▸ RECORDED DATA
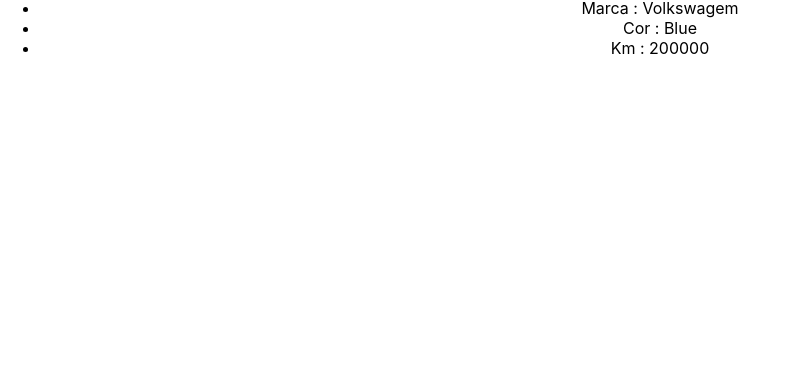
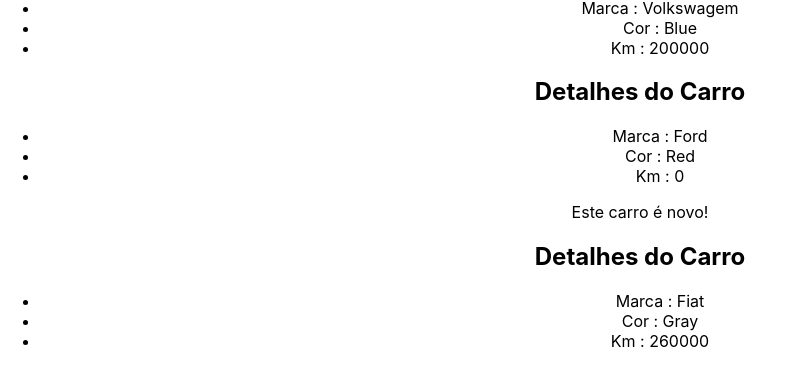
Before and after one commit to arthurguilherme92/studyingReact, a React (Create React App) app in the folder Section_3_Avançando_em_React/section_3/: page / in a window 1280 px wide. Shown: the part 275-660 px from the top of the page, without its empty margins (0-785 px from the left). Built offline with nearby package versions, Linux system fonts and the light colour scheme.

Commit message:
Reutilização de Componentes

```diff
--- a/Section_3_Avançando_em_React/section_3/src/App.js
+++ b/Section_3_Avançando_em_React/section_3/src/App.js
@@ -13,7 +13,9 @@
       <RenderizacaoCondicional />
       <IfElseNoJSX />
       <ShowUserName name={userName}/>
-      <CarDetails brand="Volkswagem" color="Blue" km={200000}/>
+      <CarDetails brand="Volkswagem" color="Blue" km={200000} newCar={false}/>
+      <CarDetails brand="Ford" color="Red" km={0} newCar={true}/>
+      <CarDetails brand="Fiat" color="Gray" km={260000} newCar={false}/>
     </div>
   );
 }
--- a/Section_3_Avançando_em_React/section_3/src/components/CarDetails.js
+++ b/Section_3_Avançando_em_React/section_3/src/components/CarDetails.js
@@ -1,6 +1,6 @@
 import React from 'react'
 
-const CarDetails = ({brand, color, km}) => {
+const CarDetails = ({brand, color, km, newCar}) => {
   return (
     <div>
         <h2>Detalhes do Carro</h2>
@@ -9,6 +9,7 @@
             <li>Cor : {color}</li>
             <li>Km : {km}</li>
         </ul>
+        {newCar && <p>Este carro é novo!</p>}
     </div>
   )
 }
```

▸ WHAT YOU NEED TO DO
Locate all lines in the listing above with the word "const" and copy them.

▸ EXERCISE RESPONSE
-const CarDetails = ({brand, color, km}) => {
+const CarDetails = ({brand, color, km, newCar}) => {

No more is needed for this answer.